Vorträge und Posterpräsentationen (mit Tagungsband-Eintrag):

T. Lauer, W. Holly, F. Winter, R. Pachler, S. Murakami:
"Impact of the Fuel Gas Quality on the Efficiency of a Large Gas Engine";
Vortrag: 28th CIMAC World Congress, Helsinki, Finland; 06.06.2016 - 10.06.2016; in: "Meeting the Future of Combustion Engines", (2016), Paper-Nr. 043, 12 S.

Kurzfassung englisch:
More stringent emission legislations will increase the pressure on conventional propulsion systems like diesel engines operated with HFO. On the other hand, large gas engines with lean air/fuel-mixture are becoming an interesting alternative, particularly if the combustion process is flexible with respect to the methane number of the fuel gas.However, the combustion efficiency of large gas engines is strongly limited by the self-ignition of the endgas (knock)
depending on the gas quality. As a consequence, it is an important goal for future gas engine development to optimise the combustion process for different gas qualities and compositions. Due to the complexity of the kinetically controlled processes of the irregular combustion (knock) and emission formation these investigations were carried out experimentally in the past, what is time and cost consuming and does not allow a full understanding of the processes
involved. Therefore, a numerical method was developed to model the knocking combustion and the formation of nitric oxides for a large gas engine in dependency of the fuel gas chemistry. With this approach optimal operating parameters were investigated for a given fuel composition and methane number.

A comprehensive simulation approach based on a 0D-2-Zone combustion model was enhanced for These investigations. The burn rate was predicted with a phenomenological combustion model. The knocking combustion and nitric oxide emissions for different fuel compositions were modelled with detailed reaction chemistry. Therefore, a suitable CH4/C3H8-mechanism was chosen, validated and reduced by means of a sensitivity analyses. Since the knocking combustion is related to the fast burning cycles, an empirical cycle-to-cycle model was implemented.
All models were calibrated with measurements of a large gas engine with pre-chamber spark plug. A good correlation of the simulation results with the measured burn rates, NOx concentrations and knock intensities could be observed.

With this thermodynamic approach detailed studies were carried out for fuel gas with methane numbers between 65 and 100 in order to identify the impact of engine parameters like the compression ratio, inlet valve closing, EGR-rate and the boost pressure on fuel efficiency. The boundaries for these investigations were the knock limit of the combustion process and the legislation for the nitric oxide emissions. Detailed investigations were carried out for IMO
TIER III, TA Luft and TA Luft ½ and the impact of the mentioned engine parameters is discussed.

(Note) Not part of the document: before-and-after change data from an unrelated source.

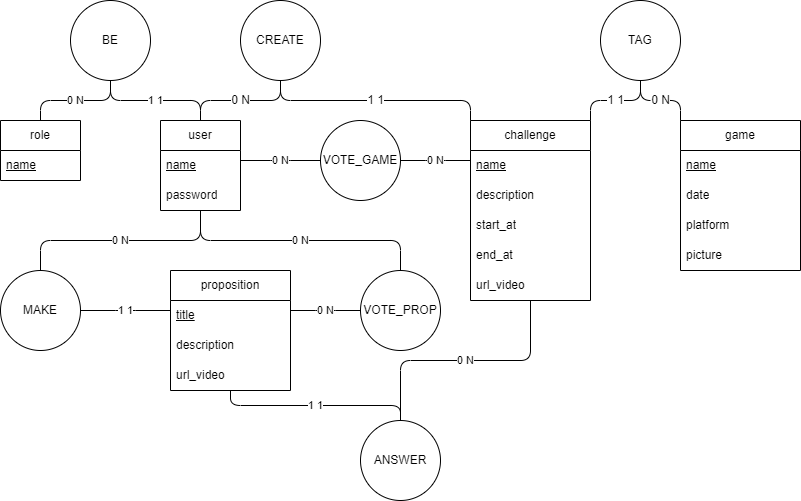
The draw.io diagram MCD.drawio.png in Zdep88/projet-GamerChallenges-docs, before a commit. Source tidied: cells renumbered, new cells last; positions are measured from the earlier drawing's top-left corner, leaving out a move shared by most shapes.
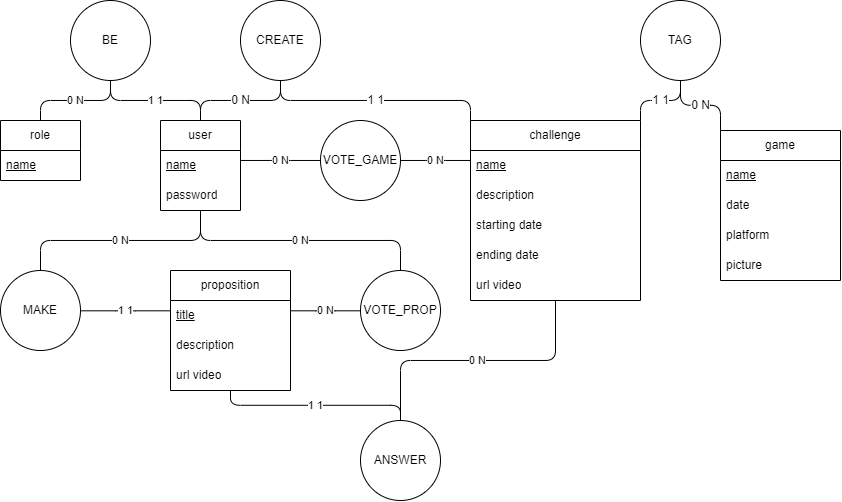
The same diagram one commit later.

Diff of the diagram source:
```diff
@@ -12,22 +12,22 @@
       <mxGeometry y="60" width="80" height="30" as="geometry" />
     </mxCell>
     <mxCell id="5" value="challenge" style="swimlane;fontStyle=0;horizontal=1;startSize=30;whiteSpace=wrap;html=1;strokeColor=#000000;fontFamily=Helvetica;fontSize=12;fontColor=#000000;fillColor=none;" parent="1" vertex="1">
-      <mxGeometry x="470" y="120" width="120" height="180" as="geometry" />
+      <mxGeometry x="470" y="120" width="170" height="180" as="geometry" />
     </mxCell>
     <mxCell id="6" value="name" style="text;strokeColor=none;fillColor=none;align=left;verticalAlign=middle;spacingLeft=4;spacingRight=4;overflow=hidden;whiteSpace=wrap;html=1;fontFamily=Helvetica;fontSize=12;fontColor=#000000;startSize=30;fontStyle=4;" parent="5" vertex="1">
-      <mxGeometry y="30" width="120" height="30" as="geometry" />
+      <mxGeometry y="30" width="170" height="30" as="geometry" />
     </mxCell>
     <mxCell id="7" value="description" style="text;strokeColor=none;fillColor=none;align=left;verticalAlign=middle;spacingLeft=4;spacingRight=4;overflow=hidden;whiteSpace=wrap;html=1;fontFamily=Helvetica;fontSize=12;fontColor=#000000;startSize=30;" parent="5" vertex="1">
-      <mxGeometry y="60" width="120" height="30" as="geometry" />
+      <mxGeometry y="60" width="170" height="30" as="geometry" />
     </mxCell>
-    <mxCell id="8" value="start_at" style="text;strokeColor=none;fillColor=none;align=left;verticalAlign=middle;spacingLeft=4;spacingRight=4;overflow=hidden;whiteSpace=wrap;html=1;fontFamily=Helvetica;fontSize=12;fontColor=#000000;startSize=30;" parent="5" vertex="1">
-      <mxGeometry y="90" width="120" height="30" as="geometry" />
+    <mxCell id="8" value="starting date" style="text;strokeColor=none;fillColor=none;align=left;verticalAlign=middle;spacingLeft=4;spacingRight=4;overflow=hidden;whiteSpace=wrap;html=1;fontFamily=Helvetica;fontSize=12;fontColor=#000000;startSize=30;" parent="5" vertex="1">
+      <mxGeometry y="90" width="170" height="30" as="geometry" />
     </mxCell>
-    <mxCell id="9" value="end_at" style="text;strokeColor=none;fillColor=none;align=left;verticalAlign=middle;spacingLeft=4;spacingRight=4;overflow=hidden;whiteSpace=wrap;html=1;fontFamily=Helvetica;fontSize=12;fontColor=#000000;startSize=30;" parent="5" vertex="1">
-      <mxGeometry y="120" width="120" height="30" as="geometry" />
+    <mxCell id="9" value="ending date" style="text;strokeColor=none;fillColor=none;align=left;verticalAlign=middle;spacingLeft=4;spacingRight=4;overflow=hidden;whiteSpace=wrap;html=1;fontFamily=Helvetica;fontSize=12;fontColor=#000000;startSize=30;" parent="5" vertex="1">
+      <mxGeometry y="120" width="170" height="30" as="geometry" />
     </mxCell>
-    <mxCell id="10" value="url_video" style="text;strokeColor=none;fillColor=none;align=left;verticalAlign=middle;spacingLeft=4;spacingRight=4;overflow=hidden;whiteSpace=wrap;html=1;fontFamily=Helvetica;fontSize=12;fontColor=#000000;startSize=30;" parent="5" vertex="1">
-      <mxGeometry y="150" width="120" height="30" as="geometry" />
+    <mxCell id="10" value="url video" style="text;strokeColor=none;fillColor=none;align=left;verticalAlign=middle;spacingLeft=4;spacingRight=4;overflow=hidden;whiteSpace=wrap;html=1;fontFamily=Helvetica;fontSize=12;fontColor=#000000;startSize=30;" parent="5" vertex="1">
+      <mxGeometry y="150" width="170" height="30" as="geometry" />
     </mxCell>
     <mxCell id="11" style="group;" parent="1" vertex="1">
       <mxGeometry x="240" width="80" height="80" as="geometry" />
@@ -42,7 +42,7 @@
       <mxGeometry relative="1" as="geometry" />
     </mxCell>
     <mxCell id="15" value="game" style="swimlane;fontStyle=0;horizontal=1;startSize=30;whiteSpace=wrap;html=1;strokeColor=#000000;fontFamily=Helvetica;fontSize=12;fontColor=#000000;fillColor=none;" parent="1" vertex="1">
-      <mxGeometry x="680" y="120" width="120" height="150" as="geometry" />
+      <mxGeometry x="720" y="130" width="120" height="150" as="geometry" />
     </mxCell>
     <mxCell id="16" value="name" style="text;strokeColor=none;fillColor=none;align=left;verticalAlign=middle;spacingLeft=4;spacingRight=4;overflow=hidden;whiteSpace=wrap;html=1;fontFamily=Helvetica;fontSize=12;fontColor=#000000;startSize=30;fontStyle=4;" parent="15" vertex="1">
       <mxGeometry y="30" width="120" height="30" as="geometry" />
@@ -57,7 +57,7 @@
       <mxGeometry y="120" width="120" height="30" as="geometry" />
     </mxCell>
     <mxCell id="20" style="group;" parent="1" vertex="1">
-      <mxGeometry x="600" width="80" height="80" as="geometry" />
+      <mxGeometry x="640" width="80" height="80" as="geometry" />
     </mxCell>
     <mxCell id="21" value="TAG" style="ellipse;whiteSpace=wrap;html=1;strokeColor=#000000;fontFamily=Helvetica;fontSize=12;fontColor=#000000;startSize=30;fillColor=none;" parent="20" vertex="1">
       <mxGeometry width="80" height="80" as="geometry" />
@@ -95,7 +95,7 @@
     <mxCell id="32" value="description" style="text;strokeColor=none;fillColor=none;align=left;verticalAlign=middle;spacingLeft=4;spacingRight=4;overflow=hidden;whiteSpace=wrap;html=1;fontFamily=Helvetica;fontSize=12;fontColor=#000000;startSize=30;" parent="30" vertex="1">
       <mxGeometry y="60" width="120" height="30" as="geometry" />
     </mxCell>
-    <mxCell id="33" value="url_video" style="text;strokeColor=none;fillColor=none;align=left;verticalAlign=middle;spacingLeft=4;spacingRight=4;overflow=hidden;whiteSpace=wrap;html=1;fontFamily=Helvetica;fontSize=12;fontColor=#000000;startSize=30;" parent="30" vertex="1">
+    <mxCell id="33" value="url video" style="text;strokeColor=none;fillColor=none;align=left;verticalAlign=middle;spacingLeft=4;spacingRight=4;overflow=hidden;whiteSpace=wrap;html=1;fontFamily=Helvetica;fontSize=12;fontColor=#000000;startSize=30;" parent="30" vertex="1">
       <mxGeometry y="90" width="120" height="30" as="geometry" />
     </mxCell>
     <mxCell id="34" style="group;" parent="1" vertex="1">
```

In an additional step, the thermodynamic model was combined with a metaheuristic optimisation method in order to achieve optimal results for the process efficiency and a given limit of the NOx-emissions by searching the best combination of spark timing, compression ratio, boost pressure, equivalence ratio and miller timing in the multiparameter space. The optimization results are presented in dependency of the fuel gas quality, too. The impact of different fuel parameters like the methane number and the fraction of inert gases (N2,CO2) on the engine process are described with respect to the burn rate,the knock limit and the NO-formation.
The impact of the fuel quality on the engine design is documented.

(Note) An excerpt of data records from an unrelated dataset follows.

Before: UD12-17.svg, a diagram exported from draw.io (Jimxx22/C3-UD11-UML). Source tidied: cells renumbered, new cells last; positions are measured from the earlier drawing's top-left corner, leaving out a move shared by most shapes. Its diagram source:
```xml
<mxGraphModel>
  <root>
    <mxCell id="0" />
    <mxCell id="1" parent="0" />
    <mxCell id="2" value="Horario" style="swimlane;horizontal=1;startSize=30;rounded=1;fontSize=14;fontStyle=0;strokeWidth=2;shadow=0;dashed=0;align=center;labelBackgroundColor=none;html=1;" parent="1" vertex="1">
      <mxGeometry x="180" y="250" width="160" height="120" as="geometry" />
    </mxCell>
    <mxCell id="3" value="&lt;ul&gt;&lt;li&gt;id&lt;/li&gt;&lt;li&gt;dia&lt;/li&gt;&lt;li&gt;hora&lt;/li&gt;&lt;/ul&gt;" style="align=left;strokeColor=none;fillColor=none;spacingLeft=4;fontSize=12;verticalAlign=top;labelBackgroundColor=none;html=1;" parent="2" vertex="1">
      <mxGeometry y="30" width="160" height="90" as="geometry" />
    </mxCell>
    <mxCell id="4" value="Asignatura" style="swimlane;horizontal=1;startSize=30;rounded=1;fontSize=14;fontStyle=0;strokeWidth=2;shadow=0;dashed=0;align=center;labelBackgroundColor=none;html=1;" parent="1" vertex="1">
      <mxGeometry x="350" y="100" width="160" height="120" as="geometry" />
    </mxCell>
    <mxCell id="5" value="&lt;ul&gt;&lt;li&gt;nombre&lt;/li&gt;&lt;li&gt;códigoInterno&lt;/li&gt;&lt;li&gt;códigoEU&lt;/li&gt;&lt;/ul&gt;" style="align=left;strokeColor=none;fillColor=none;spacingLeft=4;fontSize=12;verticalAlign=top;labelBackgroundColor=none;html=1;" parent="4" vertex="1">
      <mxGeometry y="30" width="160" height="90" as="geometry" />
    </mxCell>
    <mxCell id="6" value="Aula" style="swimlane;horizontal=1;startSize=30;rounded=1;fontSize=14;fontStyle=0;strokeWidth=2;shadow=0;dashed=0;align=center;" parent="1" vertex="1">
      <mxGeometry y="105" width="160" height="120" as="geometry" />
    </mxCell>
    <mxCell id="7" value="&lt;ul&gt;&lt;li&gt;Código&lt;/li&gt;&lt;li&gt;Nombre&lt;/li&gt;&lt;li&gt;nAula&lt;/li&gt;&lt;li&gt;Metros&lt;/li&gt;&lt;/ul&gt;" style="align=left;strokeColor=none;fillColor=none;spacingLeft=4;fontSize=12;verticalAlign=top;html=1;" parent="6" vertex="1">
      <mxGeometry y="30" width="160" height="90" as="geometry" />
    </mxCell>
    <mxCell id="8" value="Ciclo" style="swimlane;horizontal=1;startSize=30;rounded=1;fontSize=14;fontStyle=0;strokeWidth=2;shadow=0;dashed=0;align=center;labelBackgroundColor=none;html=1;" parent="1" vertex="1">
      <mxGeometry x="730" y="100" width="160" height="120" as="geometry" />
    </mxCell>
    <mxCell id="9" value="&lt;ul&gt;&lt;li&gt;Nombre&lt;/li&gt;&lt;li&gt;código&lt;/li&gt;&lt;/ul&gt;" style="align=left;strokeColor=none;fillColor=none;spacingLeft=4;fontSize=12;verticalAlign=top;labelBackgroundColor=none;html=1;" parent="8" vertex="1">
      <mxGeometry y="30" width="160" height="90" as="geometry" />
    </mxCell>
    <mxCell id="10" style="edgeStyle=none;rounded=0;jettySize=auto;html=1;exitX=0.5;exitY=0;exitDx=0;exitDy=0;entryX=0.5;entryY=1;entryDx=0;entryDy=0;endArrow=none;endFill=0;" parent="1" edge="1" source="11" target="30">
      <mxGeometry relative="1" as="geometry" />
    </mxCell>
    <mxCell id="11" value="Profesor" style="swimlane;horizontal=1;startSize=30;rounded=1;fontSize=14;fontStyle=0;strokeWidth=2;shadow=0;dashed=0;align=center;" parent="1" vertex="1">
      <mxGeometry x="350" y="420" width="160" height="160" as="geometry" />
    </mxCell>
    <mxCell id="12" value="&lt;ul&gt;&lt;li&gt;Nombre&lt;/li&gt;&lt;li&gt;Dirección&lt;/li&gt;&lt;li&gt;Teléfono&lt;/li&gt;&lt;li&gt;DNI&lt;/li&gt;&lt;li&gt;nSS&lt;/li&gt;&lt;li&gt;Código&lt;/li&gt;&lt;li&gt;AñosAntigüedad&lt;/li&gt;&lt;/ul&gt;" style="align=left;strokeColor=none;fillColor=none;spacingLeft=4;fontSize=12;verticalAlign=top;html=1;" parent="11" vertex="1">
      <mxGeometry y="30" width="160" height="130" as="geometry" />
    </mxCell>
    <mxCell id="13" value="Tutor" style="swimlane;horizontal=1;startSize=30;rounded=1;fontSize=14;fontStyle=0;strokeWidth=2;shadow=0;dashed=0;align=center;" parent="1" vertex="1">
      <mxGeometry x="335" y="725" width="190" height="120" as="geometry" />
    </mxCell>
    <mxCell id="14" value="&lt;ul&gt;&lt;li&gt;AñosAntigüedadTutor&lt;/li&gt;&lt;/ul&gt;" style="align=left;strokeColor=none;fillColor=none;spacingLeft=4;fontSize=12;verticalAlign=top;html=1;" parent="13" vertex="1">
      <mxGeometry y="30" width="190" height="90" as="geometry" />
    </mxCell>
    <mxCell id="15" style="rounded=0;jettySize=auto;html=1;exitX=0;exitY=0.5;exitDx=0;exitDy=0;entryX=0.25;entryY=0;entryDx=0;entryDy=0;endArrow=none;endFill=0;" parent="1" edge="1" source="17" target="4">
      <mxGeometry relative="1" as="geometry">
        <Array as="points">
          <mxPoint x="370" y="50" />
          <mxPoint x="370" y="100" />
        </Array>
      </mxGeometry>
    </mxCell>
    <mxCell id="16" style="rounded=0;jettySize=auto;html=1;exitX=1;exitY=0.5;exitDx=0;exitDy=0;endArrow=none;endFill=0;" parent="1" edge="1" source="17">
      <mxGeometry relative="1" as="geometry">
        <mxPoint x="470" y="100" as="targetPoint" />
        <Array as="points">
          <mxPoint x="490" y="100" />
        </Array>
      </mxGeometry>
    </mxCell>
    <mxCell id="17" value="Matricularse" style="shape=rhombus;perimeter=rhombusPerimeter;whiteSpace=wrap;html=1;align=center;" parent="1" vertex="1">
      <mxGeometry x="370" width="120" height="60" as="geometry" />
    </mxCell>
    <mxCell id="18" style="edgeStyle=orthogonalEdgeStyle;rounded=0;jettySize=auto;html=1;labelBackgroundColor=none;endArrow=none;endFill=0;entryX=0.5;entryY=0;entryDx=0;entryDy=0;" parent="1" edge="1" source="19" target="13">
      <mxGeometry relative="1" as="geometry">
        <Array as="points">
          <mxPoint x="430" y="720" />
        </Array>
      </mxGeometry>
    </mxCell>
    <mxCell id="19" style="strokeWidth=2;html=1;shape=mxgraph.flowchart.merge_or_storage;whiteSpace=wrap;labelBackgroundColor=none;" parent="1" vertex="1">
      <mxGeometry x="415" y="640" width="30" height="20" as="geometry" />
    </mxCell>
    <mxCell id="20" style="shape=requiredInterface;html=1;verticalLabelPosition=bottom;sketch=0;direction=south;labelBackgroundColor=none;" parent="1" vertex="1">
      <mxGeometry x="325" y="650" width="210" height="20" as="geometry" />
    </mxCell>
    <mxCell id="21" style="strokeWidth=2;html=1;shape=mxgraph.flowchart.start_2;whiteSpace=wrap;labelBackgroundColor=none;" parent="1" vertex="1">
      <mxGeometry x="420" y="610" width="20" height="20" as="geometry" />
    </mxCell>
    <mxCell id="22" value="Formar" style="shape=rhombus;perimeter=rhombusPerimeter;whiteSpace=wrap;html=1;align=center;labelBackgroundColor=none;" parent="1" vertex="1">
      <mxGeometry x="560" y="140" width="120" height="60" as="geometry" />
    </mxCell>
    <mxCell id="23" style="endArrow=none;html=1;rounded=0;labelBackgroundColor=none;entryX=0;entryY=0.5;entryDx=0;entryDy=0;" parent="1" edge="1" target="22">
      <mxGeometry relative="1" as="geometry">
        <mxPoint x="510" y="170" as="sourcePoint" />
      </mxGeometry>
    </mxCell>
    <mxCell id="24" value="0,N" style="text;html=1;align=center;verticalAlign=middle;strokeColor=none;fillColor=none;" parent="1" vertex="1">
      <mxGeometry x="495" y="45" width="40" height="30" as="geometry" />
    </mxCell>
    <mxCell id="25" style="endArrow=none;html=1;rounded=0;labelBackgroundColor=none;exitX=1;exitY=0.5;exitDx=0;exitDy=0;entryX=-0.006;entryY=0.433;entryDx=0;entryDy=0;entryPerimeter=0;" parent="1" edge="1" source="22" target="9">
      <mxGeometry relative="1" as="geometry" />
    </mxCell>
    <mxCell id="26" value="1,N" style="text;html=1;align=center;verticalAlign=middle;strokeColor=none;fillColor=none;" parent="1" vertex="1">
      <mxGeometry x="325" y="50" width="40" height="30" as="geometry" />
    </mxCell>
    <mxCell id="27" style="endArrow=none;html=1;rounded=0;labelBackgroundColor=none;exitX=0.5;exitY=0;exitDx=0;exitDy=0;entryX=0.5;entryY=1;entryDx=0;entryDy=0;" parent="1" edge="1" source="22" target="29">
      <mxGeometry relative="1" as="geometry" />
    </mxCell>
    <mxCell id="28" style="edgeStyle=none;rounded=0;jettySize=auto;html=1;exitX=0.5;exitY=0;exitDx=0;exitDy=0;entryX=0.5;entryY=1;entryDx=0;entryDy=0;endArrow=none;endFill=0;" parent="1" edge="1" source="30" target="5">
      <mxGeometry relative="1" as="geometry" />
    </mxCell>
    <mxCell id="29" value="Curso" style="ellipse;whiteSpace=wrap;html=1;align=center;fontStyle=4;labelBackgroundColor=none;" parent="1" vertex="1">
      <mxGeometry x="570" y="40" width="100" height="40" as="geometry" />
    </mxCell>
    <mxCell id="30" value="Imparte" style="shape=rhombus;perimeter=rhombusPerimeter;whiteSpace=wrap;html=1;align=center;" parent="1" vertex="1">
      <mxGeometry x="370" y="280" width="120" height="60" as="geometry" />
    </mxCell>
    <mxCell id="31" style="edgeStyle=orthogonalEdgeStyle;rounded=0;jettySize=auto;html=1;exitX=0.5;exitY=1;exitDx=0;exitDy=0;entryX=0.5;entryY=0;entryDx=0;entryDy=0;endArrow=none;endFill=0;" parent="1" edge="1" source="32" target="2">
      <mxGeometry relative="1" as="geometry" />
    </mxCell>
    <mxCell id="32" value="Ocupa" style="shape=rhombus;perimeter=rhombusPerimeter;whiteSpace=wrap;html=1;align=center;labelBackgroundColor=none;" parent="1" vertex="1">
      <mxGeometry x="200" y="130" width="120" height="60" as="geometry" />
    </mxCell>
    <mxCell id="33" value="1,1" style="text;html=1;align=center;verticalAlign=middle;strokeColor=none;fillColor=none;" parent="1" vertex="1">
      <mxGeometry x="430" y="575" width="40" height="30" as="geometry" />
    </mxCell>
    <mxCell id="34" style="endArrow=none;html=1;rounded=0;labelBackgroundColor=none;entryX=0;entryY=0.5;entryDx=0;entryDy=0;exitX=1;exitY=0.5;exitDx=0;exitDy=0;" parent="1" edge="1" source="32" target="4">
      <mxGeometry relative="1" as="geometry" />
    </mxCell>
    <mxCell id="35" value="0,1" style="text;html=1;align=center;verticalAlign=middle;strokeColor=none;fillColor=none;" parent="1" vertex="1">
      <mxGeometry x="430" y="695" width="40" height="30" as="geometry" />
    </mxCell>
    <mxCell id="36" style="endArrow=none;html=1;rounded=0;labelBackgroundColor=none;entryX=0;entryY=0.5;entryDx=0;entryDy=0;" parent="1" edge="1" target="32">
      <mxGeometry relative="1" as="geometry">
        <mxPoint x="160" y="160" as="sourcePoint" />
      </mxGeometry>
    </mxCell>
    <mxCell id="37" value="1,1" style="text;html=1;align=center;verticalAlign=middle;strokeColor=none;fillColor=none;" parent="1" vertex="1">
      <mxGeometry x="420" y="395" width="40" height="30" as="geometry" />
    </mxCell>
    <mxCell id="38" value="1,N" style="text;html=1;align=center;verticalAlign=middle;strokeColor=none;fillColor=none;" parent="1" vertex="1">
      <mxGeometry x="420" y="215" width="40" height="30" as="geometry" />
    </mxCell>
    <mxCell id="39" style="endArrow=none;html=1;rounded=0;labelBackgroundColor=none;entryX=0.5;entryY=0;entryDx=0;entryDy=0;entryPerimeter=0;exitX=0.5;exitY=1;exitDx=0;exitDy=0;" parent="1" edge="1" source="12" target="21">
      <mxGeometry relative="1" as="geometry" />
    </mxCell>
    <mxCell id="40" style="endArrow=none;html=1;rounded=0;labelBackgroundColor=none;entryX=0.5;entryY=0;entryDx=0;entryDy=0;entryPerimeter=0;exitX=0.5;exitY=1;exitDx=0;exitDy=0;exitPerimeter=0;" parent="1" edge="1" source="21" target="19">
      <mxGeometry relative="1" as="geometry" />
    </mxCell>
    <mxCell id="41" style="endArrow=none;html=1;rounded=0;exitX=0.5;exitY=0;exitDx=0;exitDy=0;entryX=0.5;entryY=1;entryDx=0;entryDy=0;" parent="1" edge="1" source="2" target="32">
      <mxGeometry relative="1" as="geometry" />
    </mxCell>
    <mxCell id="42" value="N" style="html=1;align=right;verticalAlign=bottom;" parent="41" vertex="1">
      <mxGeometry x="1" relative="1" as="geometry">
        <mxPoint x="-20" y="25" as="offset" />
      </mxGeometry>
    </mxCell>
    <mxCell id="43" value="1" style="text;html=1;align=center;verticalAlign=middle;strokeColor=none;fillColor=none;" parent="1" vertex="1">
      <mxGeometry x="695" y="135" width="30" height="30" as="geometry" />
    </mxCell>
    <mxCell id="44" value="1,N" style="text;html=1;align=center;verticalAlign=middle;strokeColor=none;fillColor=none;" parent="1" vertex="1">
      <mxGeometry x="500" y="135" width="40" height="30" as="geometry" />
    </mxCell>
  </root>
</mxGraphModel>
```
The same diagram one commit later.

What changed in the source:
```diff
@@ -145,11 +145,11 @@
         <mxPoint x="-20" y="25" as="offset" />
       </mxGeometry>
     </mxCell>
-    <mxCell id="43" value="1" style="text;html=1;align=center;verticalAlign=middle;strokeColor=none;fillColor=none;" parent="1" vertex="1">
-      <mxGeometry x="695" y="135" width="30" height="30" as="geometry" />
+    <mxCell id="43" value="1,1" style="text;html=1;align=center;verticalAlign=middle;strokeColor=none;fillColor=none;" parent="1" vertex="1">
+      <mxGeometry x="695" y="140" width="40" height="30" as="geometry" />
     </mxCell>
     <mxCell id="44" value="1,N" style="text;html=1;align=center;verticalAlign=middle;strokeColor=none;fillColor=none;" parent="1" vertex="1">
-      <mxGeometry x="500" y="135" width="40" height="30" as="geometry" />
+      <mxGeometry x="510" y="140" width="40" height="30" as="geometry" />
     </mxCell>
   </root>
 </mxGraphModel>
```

The numerical method based on 1D-simulation and detailed chemistry is regarded as new and innovative. The discussion of different fuel gas qualities and emission limits provides a detailed understanding of the thermodynamic process of large gas engines.

Erstellt aus der Publikationsdatenbank der Technischen Universität Wien.